Friday, March 8, 2013

Indigenous Knowledge and a Sense of Place

So much of what goes through my mind - whether at home, work, or on the farm, is "How do I make this easier? What am I missing?" When I think about a new job and the struggles, and excitement of it all, it makes a perfect metaphor for the type of farming I hope to do. Starting a new job, you hopefully bring a set of skills to the position, but not always the sense of rhythm, culture of place, details and nuances of the specific work. You have to travel the course of the work to get to know it. It's so much easier when the people around you help, when the person before you is there to teach and instruct, when you have something to work off of.

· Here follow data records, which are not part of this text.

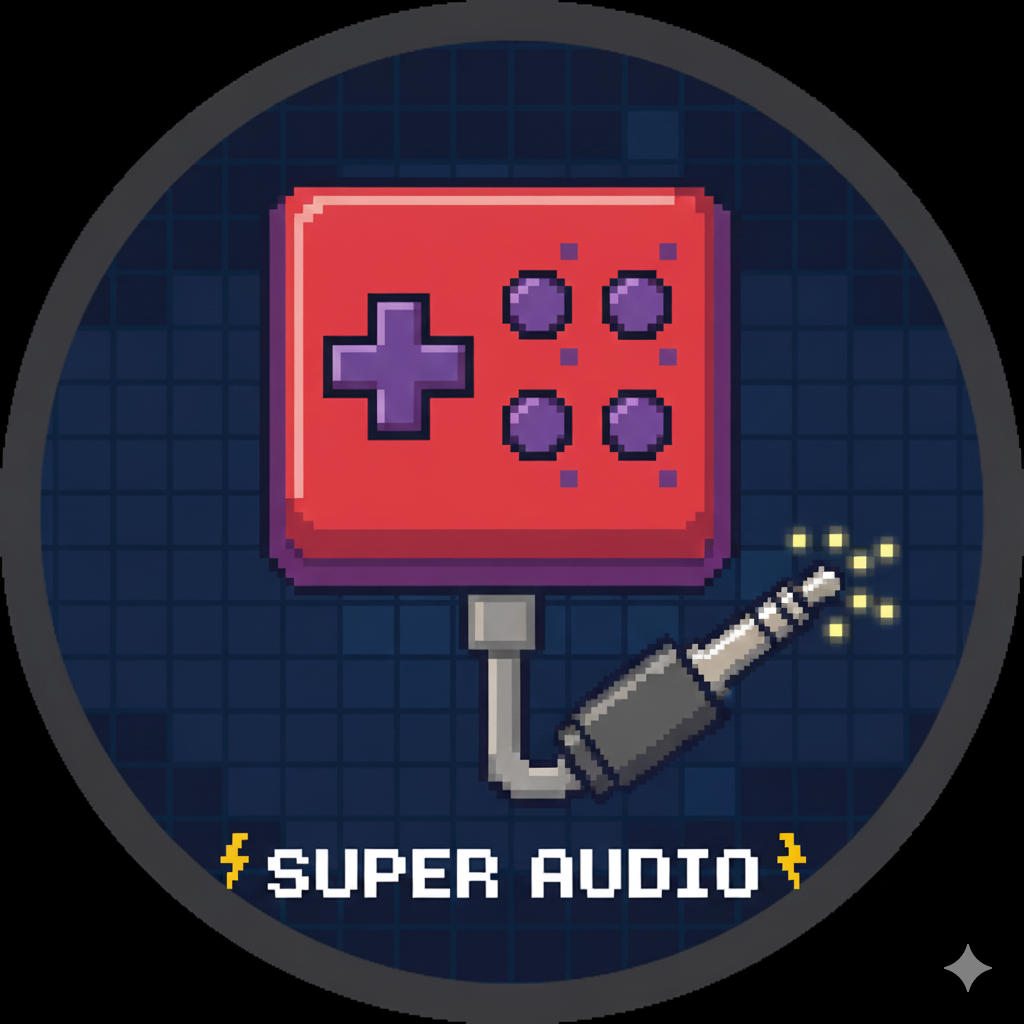
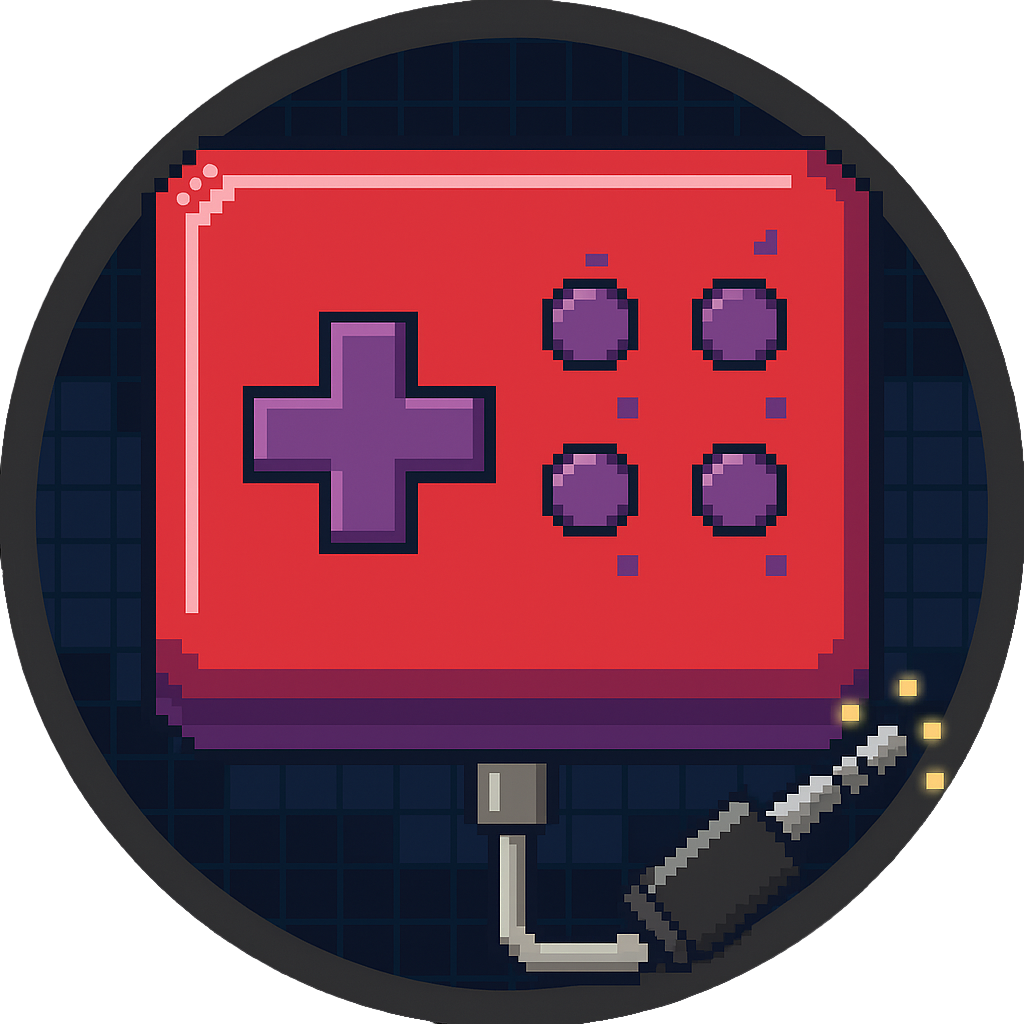
tweak

diff --git a/8BitdoSuperButton/Program.cs b/8BitdoSuperButton/Program.cs
@@ -34,7 +34,7 @@ namespace _8BitdoSuperButton
 
             trayIcon = new NotifyIcon()
             {
-                Icon = SystemIcons.Application,
+                Icon = new Icon("icon.ico"),
                 ContextMenu = new ContextMenu(new MenuItem[] {
                     enableDisableMenuItem,
                     new MenuItem("Settings", OnSettings),
@@ -43,6 +43,11 @@ namespace _8BitdoSuperButton
                 Visible = true,
                 Text = "8BitdoSuperButton"
             };
+
+            if (Properties.Settings.Default.Enabled)
+            {
+                audioMonitor.Start();
+            }
         }
 
         private void OnToggleMonitoring(object sender, EventArgs e)
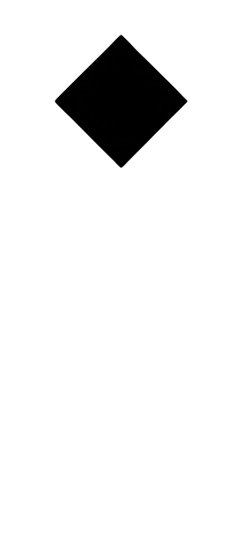
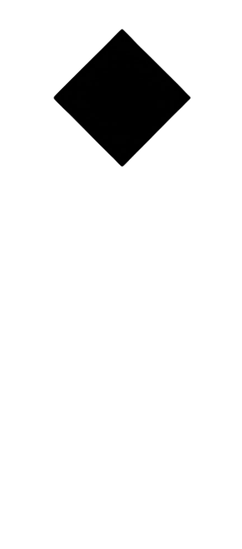
Fixed hero

diff --git a/src/styles.css b/src/styles.css
@@ -689,10 +689,11 @@
 }
 
 /* Final landing-stage overrides keep the intrinsic house and door coordinate space together. */
-.home-app .home-hero-visual{position:relative;padding:0;overflow:hidden;background:transparent}
-.home-app .home-entryway-demo{position:relative;width:100%;max-width:100%;height:auto;min-height:0;aspect-ratio:1254/1254;overflow:hidden;border:0;border-radius:0;background:transparent;box-shadow:none}
-.home-app .home-entryway-image{position:relative;inset:auto;display:block;width:100%;height:auto;object-fit:contain;object-position:center}
-.home-app .home-entryway-overlay{position:absolute;inset:0}
+.home-app .home-hero{grid-template-rows:minmax(0,1fr)}
+.home-app .home-hero-visual{position:relative;align-self:stretch;height:100%;min-height:0;padding:0;margin:0;overflow:hidden;background:transparent}
+.home-app .home-entryway-demo{position:absolute;inset:0;width:100%;max-width:none;height:100%;min-height:0;margin:0;padding:0;line-height:0;aspect-ratio:auto;transform:none;overflow:hidden;border:0;border-radius:0;background:transparent;box-shadow:none}
+.home-app .home-entryway-image{position:absolute;inset:0;display:block;width:100%;height:100%;margin:0;padding:0;object-fit:cover;object-position:center}
+.home-app .home-entryway-overlay{position:absolute;inset:auto 0;width:100%;height:auto;aspect-ratio:1254/1254;top:50%;transform:translateY(-50%)}
 .home-app .hero-door-overlay{position:absolute;overflow:hidden;background:transparent;transform:none;transform-origin:center}
 .home-app .home-entryway-door-slot .mapped-preview-door{transform:none!important;transform-origin:center bottom!important}
 .home-app .home-entryway-door-slot .door,.home-app .home-entryway-door-slot .door-style-image,.home-app .home-entryway-door-slot .door-finish-layer,.home-app .home-entryway-door-slot .door-detail-image,.home-app .home-entryway-door-slot .door-stain-highlight,.home-app .home-entryway-door-slot .door-glass-overlay,.home-app .home-entryway-door-slot .door-default-glass-overlay,.home-app .home-entryway-door-slot .hardware{position:absolute!important;inset:0!important;width:100%!important;height:100%!important;transform:none!important;transform-origin:center!important}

When we think about farming - about feeding billions of people - not just calories, but soul and spirit, it's awfully hard to go it alone. We have extension offices, con-agra, sometimes an uncle or grandmother, Land Grant Universities, so much. What we forget is that we have the land itself. Farming is so much about one place - about the micro-climates and soil of that place. Models built off of Iowa loam or a Mediterranean climate work there! But not here.

Here, on this farm, I have to learn from the land. From the good Earth telling her story in season, failure and success. The indigenous knowledge of this place is held by the ancestors of Arapaho, Ute, Folsom man and so many more who lived from this place well and long before synthetic fertilizers. Wolves and elk, two kinds of bear, wild sheep and greenback cutthroat trout knew the land and how to live off it. And now, 150 years after all that's been undone, we're trying to rediscover. Agriculture cannot become a one style fits all mentality.

Let me give an example. Pastured poultry is an incredible movement. The chance for a humane, chicken being a chicken existence, for poultry is long overdue. But it won't work on this hillside without me eradicating the soul of the place. And while it's extreme to think of farming anything here, I venture it was as extreme when the first person decided to plant a tomato in Toronto. How do we farm anyplace well? And by well I mean, how do we reclaim that sense of place (or preserve it)? How do we engage the indigenous knowledge inherent in the land and previous generations of inhabitants?

If we're going to feed billions of people and retain our soul we'll have to answer these questions and answer them well, and in a hurry.